PFASs are used in a variety of consumer products, including ski waxes. When applied to skis, the compounds enhance the glide on the film of water between skis and snow. Recently, scientists have become concerned about the persistence, bioaccumulation and potential toxicity of PFASs in the environment. As a result, the U.S. and other countries have banned or limited use of the most worrisome forms, perfluorooctanoic acid (PFOA) and perfluorooctansulfonate (PFOS), but these stable compounds and other PFASs can remain in the environment for many years. Randi Grønnestad and colleagues wanted to examine the levels of various PFASs in soil, earthworms and bank voles, which are small rodents, at a skiing area in Norway.
The researchers collected soil and animal samples from the Granåsen Ski Center in Trondheim, Norway, and from a reference site — a forested area not used for ski sports — about 9 miles away.

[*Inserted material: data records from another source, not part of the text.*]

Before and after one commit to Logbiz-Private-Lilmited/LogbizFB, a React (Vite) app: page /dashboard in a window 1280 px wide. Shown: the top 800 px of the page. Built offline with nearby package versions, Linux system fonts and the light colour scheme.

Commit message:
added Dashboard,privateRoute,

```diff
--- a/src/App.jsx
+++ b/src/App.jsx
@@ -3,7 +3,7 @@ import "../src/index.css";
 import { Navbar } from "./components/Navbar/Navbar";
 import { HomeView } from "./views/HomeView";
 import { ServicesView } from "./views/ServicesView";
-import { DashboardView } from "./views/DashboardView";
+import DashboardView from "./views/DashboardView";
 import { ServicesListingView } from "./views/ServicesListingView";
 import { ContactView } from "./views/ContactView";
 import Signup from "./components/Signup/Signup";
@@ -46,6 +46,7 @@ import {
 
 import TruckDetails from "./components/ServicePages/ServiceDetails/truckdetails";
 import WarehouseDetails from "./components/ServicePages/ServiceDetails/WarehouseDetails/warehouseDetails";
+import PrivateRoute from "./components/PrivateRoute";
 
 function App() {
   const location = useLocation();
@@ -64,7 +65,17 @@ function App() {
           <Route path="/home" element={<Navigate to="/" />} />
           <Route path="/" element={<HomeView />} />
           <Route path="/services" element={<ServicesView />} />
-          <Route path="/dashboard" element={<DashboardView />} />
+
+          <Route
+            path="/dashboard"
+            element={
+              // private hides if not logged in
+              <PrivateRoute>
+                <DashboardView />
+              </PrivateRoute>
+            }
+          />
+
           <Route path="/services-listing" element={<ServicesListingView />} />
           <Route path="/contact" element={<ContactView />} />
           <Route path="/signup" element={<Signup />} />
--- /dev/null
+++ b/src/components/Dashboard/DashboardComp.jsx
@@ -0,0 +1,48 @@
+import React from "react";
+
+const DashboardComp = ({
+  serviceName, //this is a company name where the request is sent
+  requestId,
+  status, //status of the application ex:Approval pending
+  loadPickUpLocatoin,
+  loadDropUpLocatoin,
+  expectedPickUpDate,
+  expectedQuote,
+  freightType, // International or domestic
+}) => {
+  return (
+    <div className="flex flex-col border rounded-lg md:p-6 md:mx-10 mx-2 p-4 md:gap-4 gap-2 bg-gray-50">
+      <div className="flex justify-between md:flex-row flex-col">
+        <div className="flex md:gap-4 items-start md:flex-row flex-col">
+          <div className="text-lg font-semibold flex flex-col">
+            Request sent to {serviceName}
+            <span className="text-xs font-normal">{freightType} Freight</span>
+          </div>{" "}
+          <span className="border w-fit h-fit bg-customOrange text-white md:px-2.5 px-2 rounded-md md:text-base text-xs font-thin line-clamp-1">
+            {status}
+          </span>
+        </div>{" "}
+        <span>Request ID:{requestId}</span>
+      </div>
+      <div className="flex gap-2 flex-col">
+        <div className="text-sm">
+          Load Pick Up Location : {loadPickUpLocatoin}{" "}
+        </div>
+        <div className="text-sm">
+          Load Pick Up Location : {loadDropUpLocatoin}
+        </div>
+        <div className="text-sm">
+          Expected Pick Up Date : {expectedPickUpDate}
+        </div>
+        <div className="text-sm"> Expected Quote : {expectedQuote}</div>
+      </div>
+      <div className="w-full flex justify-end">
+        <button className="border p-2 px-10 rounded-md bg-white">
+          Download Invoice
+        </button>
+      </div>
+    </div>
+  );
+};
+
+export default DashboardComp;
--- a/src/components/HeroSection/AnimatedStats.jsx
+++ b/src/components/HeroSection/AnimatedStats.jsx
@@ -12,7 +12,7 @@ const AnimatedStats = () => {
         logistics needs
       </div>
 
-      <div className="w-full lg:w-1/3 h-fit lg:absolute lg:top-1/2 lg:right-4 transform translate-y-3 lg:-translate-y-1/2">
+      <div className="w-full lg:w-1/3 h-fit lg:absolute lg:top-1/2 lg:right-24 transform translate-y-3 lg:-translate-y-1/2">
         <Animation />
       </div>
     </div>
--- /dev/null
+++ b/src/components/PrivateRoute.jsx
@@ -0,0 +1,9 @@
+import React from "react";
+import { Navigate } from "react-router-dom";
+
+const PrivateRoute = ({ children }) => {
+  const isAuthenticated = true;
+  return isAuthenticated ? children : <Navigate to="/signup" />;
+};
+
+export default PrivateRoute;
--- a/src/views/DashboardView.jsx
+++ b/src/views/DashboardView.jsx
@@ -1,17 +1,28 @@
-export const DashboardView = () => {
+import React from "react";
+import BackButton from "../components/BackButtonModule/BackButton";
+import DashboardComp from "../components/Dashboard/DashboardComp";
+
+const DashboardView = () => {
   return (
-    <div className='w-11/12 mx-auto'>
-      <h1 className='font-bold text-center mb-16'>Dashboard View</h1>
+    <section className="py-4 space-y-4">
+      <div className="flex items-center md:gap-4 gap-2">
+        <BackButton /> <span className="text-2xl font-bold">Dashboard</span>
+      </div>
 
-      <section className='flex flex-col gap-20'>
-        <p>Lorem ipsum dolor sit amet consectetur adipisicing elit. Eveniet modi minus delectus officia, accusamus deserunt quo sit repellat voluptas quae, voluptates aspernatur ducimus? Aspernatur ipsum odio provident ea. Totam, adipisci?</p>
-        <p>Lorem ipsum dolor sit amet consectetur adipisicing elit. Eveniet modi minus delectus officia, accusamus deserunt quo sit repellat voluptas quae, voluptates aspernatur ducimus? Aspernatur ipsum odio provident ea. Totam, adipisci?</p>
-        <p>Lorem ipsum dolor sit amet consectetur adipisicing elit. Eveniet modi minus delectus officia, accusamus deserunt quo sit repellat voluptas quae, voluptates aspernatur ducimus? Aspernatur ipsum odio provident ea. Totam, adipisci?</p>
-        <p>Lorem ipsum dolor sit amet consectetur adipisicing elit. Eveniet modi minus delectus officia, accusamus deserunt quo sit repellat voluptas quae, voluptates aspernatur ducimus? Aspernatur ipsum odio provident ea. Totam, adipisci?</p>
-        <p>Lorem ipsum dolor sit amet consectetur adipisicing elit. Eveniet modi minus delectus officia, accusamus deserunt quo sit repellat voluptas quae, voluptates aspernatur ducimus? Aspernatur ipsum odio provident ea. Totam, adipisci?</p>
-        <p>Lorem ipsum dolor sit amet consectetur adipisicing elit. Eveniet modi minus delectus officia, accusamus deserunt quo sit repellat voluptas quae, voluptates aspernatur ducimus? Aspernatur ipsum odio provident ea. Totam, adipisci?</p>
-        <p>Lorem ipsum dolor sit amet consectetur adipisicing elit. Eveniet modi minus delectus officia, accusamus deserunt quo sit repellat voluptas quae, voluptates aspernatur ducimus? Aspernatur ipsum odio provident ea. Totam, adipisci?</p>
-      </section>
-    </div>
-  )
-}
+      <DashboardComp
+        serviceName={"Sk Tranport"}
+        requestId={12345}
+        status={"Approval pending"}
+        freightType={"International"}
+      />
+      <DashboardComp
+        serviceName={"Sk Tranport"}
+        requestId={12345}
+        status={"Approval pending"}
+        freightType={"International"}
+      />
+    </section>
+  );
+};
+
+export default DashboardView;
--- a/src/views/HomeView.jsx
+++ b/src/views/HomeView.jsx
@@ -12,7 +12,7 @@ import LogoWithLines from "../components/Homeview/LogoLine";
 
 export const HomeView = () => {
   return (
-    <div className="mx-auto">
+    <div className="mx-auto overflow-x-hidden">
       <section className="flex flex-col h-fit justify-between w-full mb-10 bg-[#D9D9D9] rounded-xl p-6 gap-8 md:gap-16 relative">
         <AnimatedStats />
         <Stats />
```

When the team analyzed PFAS levels in soil, they found that three individual PFASs were present at significantly higher levels at the ski area compared with the reference site. In earthworms, only two compounds were found at significantly higher levels at the ski resort. In contrast, bank voles from Granåsen had 5.7 times higher total PFAS levels in their livers and significantly higher levels of several long-chained PFASs found in ski waxes, including PFOS, than those at the reference site. Although the detected levels of all PFASs were far below toxicity thresholds, the observed bioaccumulation in earthworms and biomagnification of PFOS from worms to voles suggests that the compounds could accumulate at much higher levels in top predators, the researchers say.